(Dataset records)
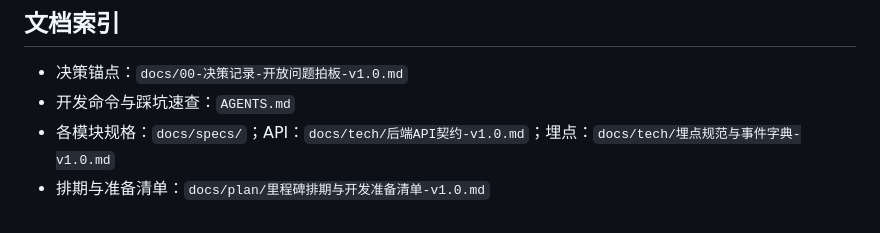
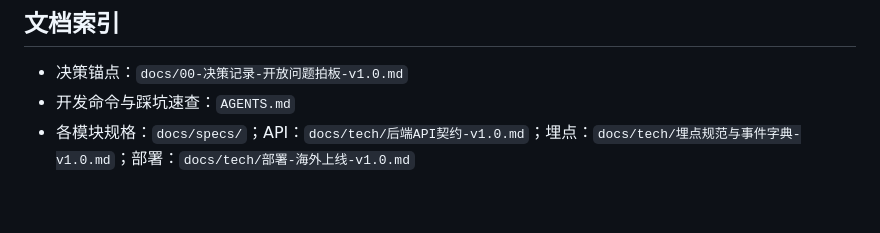
Before and after one commit to chunguangwei/EatWise, a Markdown page: README.md, the part around the change. Drawn GitHub-style.

```diff
--- a/README.md
+++ b/README.md
@@ -103,5 +103,4 @@ python3 eatwise_data/scripts/build_seed.py       # 生成 foods.seed.json + 校
 
 - 决策锚点：`docs/00-决策记录-开放问题拍板-v1.0.md`
 - 开发命令与踩坑速查：`AGENTS.md`
-- 各模块规格：`docs/specs/`；API：`docs/tech/后端API契约-v1.0.md`；埋点：`docs/tech/埋点规范与事件字典-v1.0.md`
-- 排期与准备清单：`docs/plan/里程碑排期与开发准备清单-v1.0.md`
+- 各模块规格：`docs/specs/`；API：`docs/tech/后端API契约-v1.0.md`；埋点：`docs/tech/埋点规范与事件字典-v1.0.md`；部署：`docs/tech/部署-海外上线-v1.0.md`
```
Also changed, not shown: docs/plan/交付记录与复工手册-2026-W31.md (+2 -0 lines), docs/tech/部署-海外上线-v1.0.md (added, +201 -0 lines).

# [Work required]
Your copy should hold every record word for word and none of the pictures.

# [Answer box]
Before and after one commit to chunguangwei/EatWise, a Markdown page: README.md, the part around the change. Drawn GitHub-style.

```diff
--- a/README.md
+++ b/README.md
@@ -103,5 +103,4 @@ python3 eatwise_data/scripts/build_seed.py       # 生成 foods.seed.json + 校
 
 - 决策锚点：`docs/00-决策记录-开放问题拍板-v1.0.md`
 - 开发命令与踩坑速查：`AGENTS.md`
-- 各模块规格：`docs/specs/`；API：`docs/tech/后端API契约-v1.0.md`；埋点：`docs/tech/埋点规范与事件字典-v1.0.md`
-- 排期与准备清单：`docs/plan/里程碑排期与开发准备清单-v1.0.md`
+- 各模块规格：`docs/specs/`；API：`docs/tech/后端API契约-v1.0.md`；埋点：`docs/tech/埋点规范与事件字典-v1.0.md`；部署：`docs/tech/部署-海外上线-v1.0.md`
```
Also changed, not shown: docs/plan/交付记录与复工手册-2026-W31.md (+2 -0 lines), docs/tech/部署-海外上线-v1.0.md (added, +201 -0 lines).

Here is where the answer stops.